Apple’s Secret of Success

In 1976, the two founders introduced Apple I which was the first (Schneiders, 29). The Apple 1 failed but was closely followed by the launch of Apple II, which was successful. This happened in the year 1980. In the same year, the company offered its IPO. Competition from the PC market coupled with internal difficulties led to manage crises and management changes. In the year 1983, the company announced danger with the entry of international business machines (IBM) which was followed by the failure of Apple III. Apple introduced the first mouse-driven computer in 1984, the Macintosh. By 1990, the PC clones had saturated the market while Microsoft had launched an operating system that had a graphical user interface.

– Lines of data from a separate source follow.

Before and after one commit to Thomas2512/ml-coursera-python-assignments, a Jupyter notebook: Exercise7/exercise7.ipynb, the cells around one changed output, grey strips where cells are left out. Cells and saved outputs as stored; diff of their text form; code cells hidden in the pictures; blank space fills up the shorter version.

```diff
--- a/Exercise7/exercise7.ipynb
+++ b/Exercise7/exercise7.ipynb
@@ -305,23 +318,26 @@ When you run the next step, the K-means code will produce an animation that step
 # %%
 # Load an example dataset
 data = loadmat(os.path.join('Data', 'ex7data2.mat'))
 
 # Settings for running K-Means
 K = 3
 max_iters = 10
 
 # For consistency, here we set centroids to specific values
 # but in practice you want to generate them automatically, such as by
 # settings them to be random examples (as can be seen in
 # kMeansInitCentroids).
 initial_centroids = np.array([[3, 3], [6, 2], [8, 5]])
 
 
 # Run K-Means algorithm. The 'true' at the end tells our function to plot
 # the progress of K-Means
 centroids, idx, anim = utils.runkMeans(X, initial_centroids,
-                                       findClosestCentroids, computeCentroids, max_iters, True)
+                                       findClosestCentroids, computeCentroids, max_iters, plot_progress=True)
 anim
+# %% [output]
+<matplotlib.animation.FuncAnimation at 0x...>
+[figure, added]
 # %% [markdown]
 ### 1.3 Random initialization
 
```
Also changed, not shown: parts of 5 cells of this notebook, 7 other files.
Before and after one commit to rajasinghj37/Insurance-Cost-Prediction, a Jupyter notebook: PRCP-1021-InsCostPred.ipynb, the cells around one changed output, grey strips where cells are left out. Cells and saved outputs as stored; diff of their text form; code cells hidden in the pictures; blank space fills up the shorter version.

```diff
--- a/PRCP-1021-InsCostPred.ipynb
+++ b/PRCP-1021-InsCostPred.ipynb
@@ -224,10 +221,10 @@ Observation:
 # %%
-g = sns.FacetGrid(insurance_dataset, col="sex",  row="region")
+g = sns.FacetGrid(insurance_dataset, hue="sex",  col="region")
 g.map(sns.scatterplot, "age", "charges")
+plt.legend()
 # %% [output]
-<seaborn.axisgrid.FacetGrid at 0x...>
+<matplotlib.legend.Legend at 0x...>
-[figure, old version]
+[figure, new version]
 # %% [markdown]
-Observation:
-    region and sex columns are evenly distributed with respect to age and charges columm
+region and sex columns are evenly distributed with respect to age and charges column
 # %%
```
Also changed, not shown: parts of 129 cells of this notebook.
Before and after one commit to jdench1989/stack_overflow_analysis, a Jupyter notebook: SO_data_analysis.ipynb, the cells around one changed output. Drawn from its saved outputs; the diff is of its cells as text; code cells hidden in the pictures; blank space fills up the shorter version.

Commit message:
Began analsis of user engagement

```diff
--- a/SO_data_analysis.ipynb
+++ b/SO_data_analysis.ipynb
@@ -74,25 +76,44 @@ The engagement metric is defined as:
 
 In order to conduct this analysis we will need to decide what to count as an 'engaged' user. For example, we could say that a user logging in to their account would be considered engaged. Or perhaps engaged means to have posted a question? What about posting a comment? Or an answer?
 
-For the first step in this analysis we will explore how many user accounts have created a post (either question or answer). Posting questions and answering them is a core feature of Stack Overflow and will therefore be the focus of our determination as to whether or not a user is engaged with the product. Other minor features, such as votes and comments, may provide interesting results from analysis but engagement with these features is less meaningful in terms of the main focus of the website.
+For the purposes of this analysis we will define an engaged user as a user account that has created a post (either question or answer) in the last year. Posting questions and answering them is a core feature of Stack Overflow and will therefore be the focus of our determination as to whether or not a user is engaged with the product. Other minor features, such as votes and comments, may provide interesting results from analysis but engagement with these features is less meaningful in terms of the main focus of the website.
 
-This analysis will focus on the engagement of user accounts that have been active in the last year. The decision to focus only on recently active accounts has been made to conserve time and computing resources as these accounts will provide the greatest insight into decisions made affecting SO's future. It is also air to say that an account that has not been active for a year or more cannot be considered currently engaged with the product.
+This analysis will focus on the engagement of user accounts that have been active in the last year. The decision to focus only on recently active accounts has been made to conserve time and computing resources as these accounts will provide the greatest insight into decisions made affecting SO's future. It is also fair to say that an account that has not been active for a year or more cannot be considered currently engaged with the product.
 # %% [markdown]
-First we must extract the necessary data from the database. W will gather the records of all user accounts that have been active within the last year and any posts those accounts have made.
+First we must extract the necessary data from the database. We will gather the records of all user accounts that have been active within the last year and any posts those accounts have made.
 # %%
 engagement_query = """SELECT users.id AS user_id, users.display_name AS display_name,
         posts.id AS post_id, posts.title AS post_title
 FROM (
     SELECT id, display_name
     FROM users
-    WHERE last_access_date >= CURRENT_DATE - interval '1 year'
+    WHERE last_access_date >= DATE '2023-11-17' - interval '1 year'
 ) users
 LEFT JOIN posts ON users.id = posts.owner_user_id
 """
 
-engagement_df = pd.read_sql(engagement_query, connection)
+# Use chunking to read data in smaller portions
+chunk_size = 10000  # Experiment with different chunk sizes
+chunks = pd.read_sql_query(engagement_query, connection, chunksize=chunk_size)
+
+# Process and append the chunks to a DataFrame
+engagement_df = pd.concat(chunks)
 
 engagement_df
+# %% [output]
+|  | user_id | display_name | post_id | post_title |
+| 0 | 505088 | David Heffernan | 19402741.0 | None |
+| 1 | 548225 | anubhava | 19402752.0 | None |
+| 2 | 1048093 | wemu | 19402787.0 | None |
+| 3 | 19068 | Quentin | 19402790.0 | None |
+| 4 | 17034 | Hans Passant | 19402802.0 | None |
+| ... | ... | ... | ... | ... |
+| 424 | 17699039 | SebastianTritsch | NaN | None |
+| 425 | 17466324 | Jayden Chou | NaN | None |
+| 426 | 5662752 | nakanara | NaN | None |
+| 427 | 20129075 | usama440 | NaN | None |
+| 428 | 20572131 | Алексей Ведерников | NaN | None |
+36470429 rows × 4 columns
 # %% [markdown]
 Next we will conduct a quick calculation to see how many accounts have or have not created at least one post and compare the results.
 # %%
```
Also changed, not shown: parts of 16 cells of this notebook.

Although Apple launched the Power personal computer in 1994, the problems of the company continued. This caused the company to have 1 billion dollars backlog. The situation was made untenable when Microsoft launched Windows 95 operating system. In the 1980s, Apple’s most fierce rivals were Amiga and Atari groups. IBM had become more popular than all the three companies by the year 1990s. They had developed a graphical user interface through the use of windows 3.0 and thus were outcompeting Apple. Apple was performing poorly in the market. Apple responded to the threat by developing a profusion of Performa, Quadra, and Centris. However, these new lines were marketed poorly. Apple was arguably the worst-managed companies in the computer industry. Apple was also suffering from too many models, which were only differentiated by minor improvements in their technological specs. The presence of many arbitrary models from Apple confused customers and destroyed the company’s reputation. Apple’s retail resellers like CompUSA and Sears failed to make any sales or even displays for Apple products effectively. Macs were cheaper than PCs given their components. However, poor marketing made them look expensive.